Sheppard himself has been guilty of at least one red light violation. Last July he was issued a ticket from the program but says he can’t recall where he was headed or why.

Rochester resident Michael Brooks says he thinks it’s really about revenues. “Let’s face it, the city is broke so any extra money they can collect is gonna help to boost their bottom-line,” he noted. “It’s just another way to tax us on the back end.”

Across the country thousands of studies have been conducted regarding red light camera programs. Some data shows decrease in traffic accidents after cameras have been installed while others show an increase in accidents or is inconclusive.

A 2005 Department of Transportation study looked at 1000 intersections across the country equipped with red light cameras. The report concluded that while there was a decrease in right-angle crashes there was an increase in rear-end crashes.

According to the National Motorist Association most of the research done is biased. A note on their website reads “The preponderance of independent research (in other words, research that was not funded by ticket camera vendors or units of government interested in justifying camera-based traffic enforcement) has illustrated that ticket cameras typically increase, not decrease, the number of accidents at controlled intersections.”
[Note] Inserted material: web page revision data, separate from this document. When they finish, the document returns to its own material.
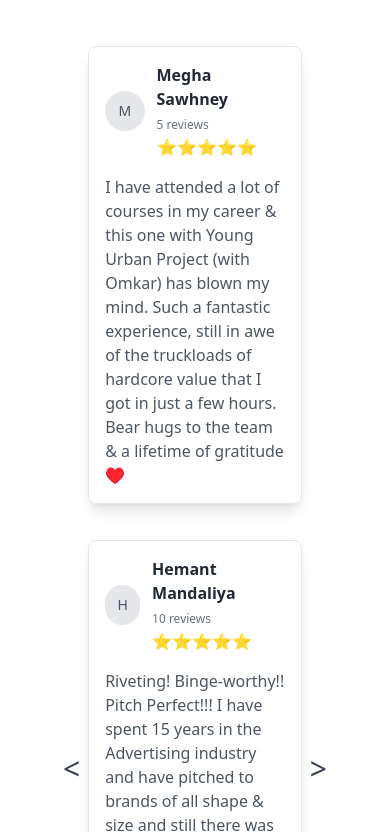
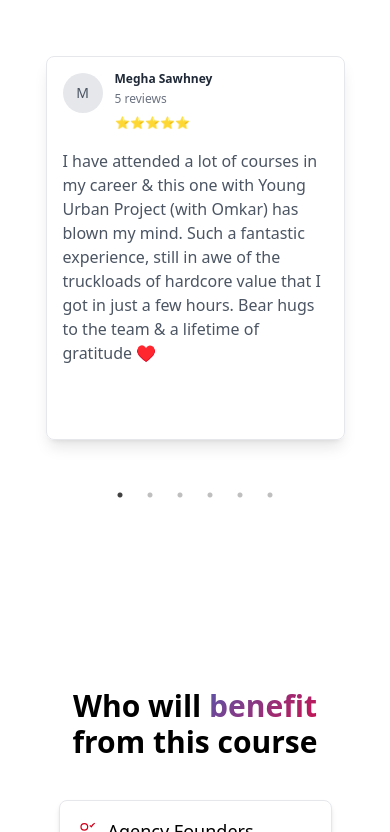
Before and after one commit to hitesh2k-1/assignment-nextjs, a Next.js app: page / in a window 390 px wide. Shown: the part 2472-3304 px from the top of the page. Built offline with nearby package versions, Linux system fonts and the light colour scheme.

Commit message:
reviews section update

```diff
--- a/app/globals.css
+++ b/app/globals.css
@@ -27,3 +27,7 @@ body{
   .slide-in-prev {
     transform: translateX(-100%); /* Slide in from the left */
   }
+
+  .slick-slide > div {
+margin: 10px;
+  }
--- a/components/ReviewSection.js
+++ b/components/ReviewSection.js
@@ -1,19 +1,22 @@
 "use client";
 import React from 'react';
+import Slider from 'react-slick';
+import "slick-carousel/slick/slick.css";
+import "slick-carousel/slick/slick-theme.css";
 
 const ReviewCard = ({ name, review, rating, reviewsCount }) => (
-  <div className="border border-gray-200 rounded-lg shadow-lg p-4 flex flex-col w-full">
-    <div className="flex items-center mb-2">
+  <div className="border border-gray-200 min-h-96 rounded-lg shadow-lg p-4 flex flex-col w-full">
+    <div className="flex items-start mb-2">
       <div className="bg-gray-200 rounded-full w-10 h-10 flex items-center justify-center mr-3">
         <span className="text-gray-600 text-sm">{name.charAt(0).toUpperCase()}</span>
       </div>
       <div>
-        <h4 className="font-semibold text-gray-800">{name}</h4>
+        <h4 className="font-bold text-xs leading-none text-gray-800">{name}</h4>
         <span className="text-gray-500 text-xs">
           {reviewsCount} review{reviewsCount > 1 ? 's' : ''}
         </span>
         <div>
-          <span className="text-yellow-500">{'⭐'.repeat(rating)}</span>
+          <span className="text-xs text-yellow-500">{'⭐'.repeat(rating)}</span>
         </div>
       </div>
     </div>
@@ -32,8 +35,26 @@ const ReviewsSection = () => {
     {
       name: 'Hemant Mandaliya',
       review: "Riveting! Binge-worthy!! Pitch Perfect!!! I have spent 15 years in the Advertising industry and have pitched to brands of all shape & size and still there was so much to learn and put into practice. Whether it is research, strategy, creativity or working with numbers, Omkar is a wizard and most importantly, it's his presentation skills which leave you wanting for more.",
+      rating: 4,
+      reviewsCount: 10,
+    },
+    {
+      name: 'John Doe',
+      review: 'An amazing learning experience! Highly recommend to anyone looking to grow. Binge-worthy!! Pitch Perfect!!! I have spent 15 years in the Advertising industry and have pitched to brands of all shape & size.',
       rating: 5,
-      reviewsCount: 10,
+      reviewsCount: 3,
+    },
+    {
+      name: 'John Doe',
+      review: 'An amazing learning experience! Highly recommend to anyone looking to grow. Binge-worthy!! Pitch Perfect!!! I have spent 15 years in the Advertising industry and have pitched to brands of all shape & size.',
+      rating: 5,
+      reviewsCount: 3,
+    },
+    {
+      name: 'John Doe',
+      review: 'An amazing learning experience! Highly recommend to anyone looking to grow. Binge-worthy!! Pitch Perfect!!! I have spent 15 years in the Advertising industry and have pitched to brands of all shape & size.',
+      rating: 5,
+      reviewsCount: 3,
     },
     {
       name: 'John Doe',
@@ -43,26 +64,46 @@ const ReviewsSection = () => {
     },
   ];
 
+
+  var settings = {
+    dots: true,
+    infinite: true,
+    speed: 500,
+    slidesToShow: 3,
+    slidesToScroll: 1,
+    initialSlide: 0,
+    responsive: [
+      {
+        breakpoint: 1000,
+        settings: {
+          slidesToShow: 2,
+          slidesToScroll: 1,
+          initialSlide: 1
+        }
+      },
+      {
+        breakpoint: 600,
+        settings: {
+          slidesToShow: 1,
+          slidesToScroll: 1
+        }
+      }
+    ]
+  };
   return (
-    <div className="container mx-auto my-20 px-4 max-w-[80vw]">
+    <div className="container mx-auto my-20 px-4 w-[90vw] lg:max-w-[70vw]">
       <h2 className="sm:text-5xl text-3xl font-semibold text-center mt-20 mb-12">
         What our learners say 😊 →
       </h2>
 
       {/* Review Navigation */}
-      <div className="flex justify-center items-center mb-4">
-        <button className="text-3xl p-2 text-gray-700 hover:text-gray-900" onClick={() => { /* Add functionality later */ }}>
-          {"<"}
-        </button>
-        <div className="flex flex-col md:flex-row gap-5 items-center max-w-[70vw] m-auto space-y-4">
-          {reviews.map((review, index) => (
-            <ReviewCard key={index} {...review} />
-          ))}
-        </div>
-        <button className="text-3xl p-2 text-gray-700 hover:text-gray-900" onClick={() => { /* Add functionality later */ }}>
-          {">"}
-        </button>
-      </div>
+      <Slider {...settings}>
+        {reviews.map((review, index) => (
+          <div key={index} className="flex justify-center items-center mb-4">
+            <ReviewCard {...review} />
+          </div>
+        ))}
+      </Slider>
     </div>
   );
 };
--- a/components/Reviews2.js
+++ b/components/Reviews2.js
@@ -1,19 +1,22 @@
 "use client";
 import React from 'react';
+import Slider from 'react-slick';
+import "slick-carousel/slick/slick.css";
+import "slick-carousel/slick/slick-theme.css";
 
 const ReviewCard = ({ name, review, rating, reviewsCount }) => (
-  <div className="border border-gray-200 rounded-lg shadow-lg p-4 flex flex-col w-full">
-    <div className="flex items-center mb-2">
+  <div className="border border-gray-200 min-h-96 rounded-lg shadow-lg p-4 flex flex-col w-full">
+    <div className="flex items-start mb-2">
       <div className="bg-gray-200 rounded-full w-10 h-10 flex items-center justify-center mr-3">
         <span className="text-gray-600 text-sm">{name.charAt(0).toUpperCase()}</span>
       </div>
       <div>
-        <h4 className="font-semibold text-gray-800">{name}</h4>
+        <h4 className="font-bold text-xs leading-none text-gray-800">{name}</h4>
         <span className="text-gray-500 text-xs">
           {reviewsCount} review{reviewsCount > 1 ? 's' : ''}
         </span>
         <div>
-          <span className="text-yellow-500">{'⭐'.repeat(rating)}</span>
+          <span className="text-xs text-yellow-500">{'⭐'.repeat(rating)}</span>
         </div>
       </div>
     </div>
@@ -32,8 +35,26 @@ const Reviews2 = () => {
     {
       name: 'Hemant Mandaliya',
       review: "Riveting! Binge-worthy!! Pitch Perfect!!! I have spent 15 years in the Advertising industry and have pitched to brands of all shape & size and still there was so much to learn and put into practice. Whether it is research, strategy, creativity or working with numbers, Omkar is a wizard and most importantly, it's his presentation skills which leave you wanting for more.",
+      rating: 4,
+      reviewsCount: 10,
+    },
+    {
+      name: 'John Doe',
+      review: 'An amazing learning experience! Highly recommend to anyone looking to grow. Binge-worthy!! Pitch Perfect!!! I have spent 15 years in the Advertising industry and have pitched to brands of all shape & size.',
       rating: 5,
-      reviewsCount: 10,
+      reviewsCount: 3,
+    },
+    {
+      name: 'John Doe',
+      review: 'An amazing learning experience! Highly recommend to anyone looking to grow. Binge-worthy!! Pitch Perfect!!! I have spent 15 years in the Advertising industry and have pitched to brands of all shape & size.',
+      rating: 5,
+      reviewsCount: 3,
+    },
+    {
+      name: 'John Doe',
+      review: 'An amazing learning experience! Highly recommend to anyone looking to grow. Binge-worthy!! Pitch Perfect!!! I have spent 15 years in the Advertising industry and have pitched to brands of all shape & size.',
+      rating: 5,
+      reviewsCount: 3,
     },
     {
       name: 'John Doe',
@@ -43,26 +64,46 @@ const Reviews2 = () => {
     },
   ];
 
+
+  var settings = {
+    dots: true,
+    infinite: true,
+    speed: 500,
+    slidesToShow: 3,
+    slidesToScroll: 1,
+    initialSlide: 0,
+    responsive: [
+      {
+        breakpoint: 1000,
+        settings: {
+          slidesToShow: 2,
+          slidesToScroll: 1,
+          initialSlide: 1
+        }
+      },
+      {
+        breakpoint: 600,
+        settings: {
+          slidesToShow: 1,
+          slidesToScroll: 1
+        }
+      }
+    ]
+  };
   return (
-    <div className="container mx-auto my-20 px-4 max-w-[80vw]">
-      <h2 className=" text-3xl sm:text-5xl font-semibold text-center mt-20 mb-12">
+    <div className="container mx-auto my-20 px-4 w-[90vw] lg:max-w-[70vw]">
+      <h2 className="sm:text-5xl text-3xl font-semibold text-center mt-20 mb-12">
       Hear what other learners have to say about this course 😊 →
       </h2>
 
       {/* Review Navigation */}
-      <div className="flex justify-center items-center mb-4">
-        <button className="text-3xl p-2 text-gray-700 hover:text-gray-900" onClick={() => { /* Add functionality later */ }}>
-          {"<"}
-        </button>
-        <div className="flex flex-col md:flex-row gap-5 items-center max-w-[70vw] m-auto space-y-4">
-          {reviews.map((review, index) => (
-            <ReviewCard key={index} {...review} />
-          ))}
-        </div>
-        <button className="text-3xl p-2 text-gray-700 hover:text-gray-900" onClick={() => { /* Add functionality later */ }}>
-          {">"}
-        </button>
-      </div>
+      <Slider {...settings}>
+        {reviews.map((review, index) => (
+          <div key={index} className="flex justify-center items-center mb-4">
+            <ReviewCard {...review} />
+          </div>
+        ))}
+      </Slider>
     </div>
   );
 };
--- a/package.json
+++ b/package.json
@@ -17,7 +17,9 @@
     "font-awesome": "^4.7.0",
     "next": "14.2.15",
     "react": "^18",
-    "react-dom": "^18"
+    "react-dom": "^18",
+    "react-slick": "^0.30.2",
+    "slick-carousel": "^1.8.1"
   },
   "devDependencies": {
     "eslint": "^8",
```
Also changed, not shown: 1 other file (tests, documents, lock files or other folders).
So far the data from Rochester’s program has been inconclusive. In a June 2012 report, the city tracked accident reports at seven intersections that had cameras for a full year, comparing the reports to the previous year. All showed a drop or no change in total crashes, but when it came specifically to injury accidents, three showed a decrease and three showed an increase.

City Councilmember Adam McFadden, chair of the Council’s Public Safety, Youth and Recreation Committee says the program was put in place under the recommendation of former Mayor Robert Duffy.

“I think Rochester residents are clearly opposed to the cameras,” McFadden said. “The program clearly generates significant dollars for the city but it was presented to us as a necessary means of ensuring safety and decreasing traffic accidents.”

City Council will have to vote to renew the program when it expires in 2015. Some say that regardless of the data, the council will then be faced with the question of how to replace the significant dollars the cameras generate for the city.